Data to use
+===+

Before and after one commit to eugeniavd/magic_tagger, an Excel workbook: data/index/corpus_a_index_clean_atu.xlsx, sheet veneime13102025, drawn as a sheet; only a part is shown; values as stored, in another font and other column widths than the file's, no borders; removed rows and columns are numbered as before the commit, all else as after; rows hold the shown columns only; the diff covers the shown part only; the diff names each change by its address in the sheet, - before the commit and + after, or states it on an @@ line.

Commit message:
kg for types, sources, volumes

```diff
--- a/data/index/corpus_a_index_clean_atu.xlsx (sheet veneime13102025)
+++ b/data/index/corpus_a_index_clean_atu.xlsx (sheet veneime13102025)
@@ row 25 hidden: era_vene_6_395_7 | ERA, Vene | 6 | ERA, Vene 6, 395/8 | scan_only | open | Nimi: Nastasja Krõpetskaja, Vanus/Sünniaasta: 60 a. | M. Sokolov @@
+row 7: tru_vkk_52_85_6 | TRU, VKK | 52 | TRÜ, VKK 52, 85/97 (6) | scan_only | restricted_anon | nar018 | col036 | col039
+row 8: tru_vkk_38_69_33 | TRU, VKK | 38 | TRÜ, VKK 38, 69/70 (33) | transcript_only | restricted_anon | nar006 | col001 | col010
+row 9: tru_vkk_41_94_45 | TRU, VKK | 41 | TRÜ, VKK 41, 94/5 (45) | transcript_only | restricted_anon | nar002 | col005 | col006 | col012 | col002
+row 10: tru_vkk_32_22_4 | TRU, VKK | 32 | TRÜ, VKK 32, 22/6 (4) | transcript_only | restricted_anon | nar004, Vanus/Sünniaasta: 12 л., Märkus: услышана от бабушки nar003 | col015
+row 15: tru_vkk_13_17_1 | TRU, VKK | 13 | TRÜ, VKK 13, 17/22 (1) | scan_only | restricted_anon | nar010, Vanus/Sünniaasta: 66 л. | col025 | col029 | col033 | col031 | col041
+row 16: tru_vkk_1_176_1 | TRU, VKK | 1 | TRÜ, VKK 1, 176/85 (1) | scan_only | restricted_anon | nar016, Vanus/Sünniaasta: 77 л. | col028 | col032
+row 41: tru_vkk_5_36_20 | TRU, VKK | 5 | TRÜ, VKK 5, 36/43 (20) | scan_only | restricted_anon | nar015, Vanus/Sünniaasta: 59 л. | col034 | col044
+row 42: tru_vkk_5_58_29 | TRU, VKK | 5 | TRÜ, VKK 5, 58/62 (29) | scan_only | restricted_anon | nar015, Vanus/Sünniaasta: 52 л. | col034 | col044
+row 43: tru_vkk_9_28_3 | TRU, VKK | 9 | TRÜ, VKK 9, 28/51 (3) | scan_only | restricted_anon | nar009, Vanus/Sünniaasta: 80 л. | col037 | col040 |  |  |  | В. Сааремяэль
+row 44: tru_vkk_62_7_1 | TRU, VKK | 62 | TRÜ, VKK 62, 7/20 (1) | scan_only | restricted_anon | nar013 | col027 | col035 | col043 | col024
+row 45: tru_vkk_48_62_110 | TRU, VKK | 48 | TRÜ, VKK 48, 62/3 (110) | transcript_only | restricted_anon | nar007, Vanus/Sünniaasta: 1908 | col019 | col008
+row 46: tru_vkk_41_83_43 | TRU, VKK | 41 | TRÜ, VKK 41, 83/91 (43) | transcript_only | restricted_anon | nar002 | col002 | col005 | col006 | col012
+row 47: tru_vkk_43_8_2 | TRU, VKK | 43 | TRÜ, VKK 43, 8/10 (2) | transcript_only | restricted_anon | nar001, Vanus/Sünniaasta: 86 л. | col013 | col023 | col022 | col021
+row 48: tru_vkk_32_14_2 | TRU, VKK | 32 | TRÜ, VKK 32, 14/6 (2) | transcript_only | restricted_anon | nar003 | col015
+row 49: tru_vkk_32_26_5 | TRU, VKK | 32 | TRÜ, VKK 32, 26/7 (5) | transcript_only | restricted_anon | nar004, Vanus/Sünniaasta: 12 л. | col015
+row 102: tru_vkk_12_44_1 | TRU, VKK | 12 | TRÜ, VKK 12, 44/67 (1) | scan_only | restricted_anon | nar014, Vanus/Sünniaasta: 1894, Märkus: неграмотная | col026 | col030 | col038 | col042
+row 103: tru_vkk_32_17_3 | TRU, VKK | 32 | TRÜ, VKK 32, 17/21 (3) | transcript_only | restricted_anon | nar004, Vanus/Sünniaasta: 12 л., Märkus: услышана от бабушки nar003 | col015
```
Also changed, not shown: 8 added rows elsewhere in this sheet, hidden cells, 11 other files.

+===+

What to work on
Your answer should consist of the lines from the listing that hold the word "shown".

Result
Before and after one commit to eugeniavd/magic_tagger, an Excel workbook: data/index/corpus_a_index_clean_atu.xlsx, sheet veneime13102025, drawn as a sheet; only a part is shown; values as stored, in another font and other column widths than the file's, no borders; removed rows and columns are numbered as before the commit, all else as after; rows hold the shown columns only; the diff covers the shown part only; the diff names each change by its address in the sheet, - before the commit and + after, or states it on an @@ line.
Also changed, not shown: 8 added rows elsewhere in this sheet, hidden cells, 11 other files.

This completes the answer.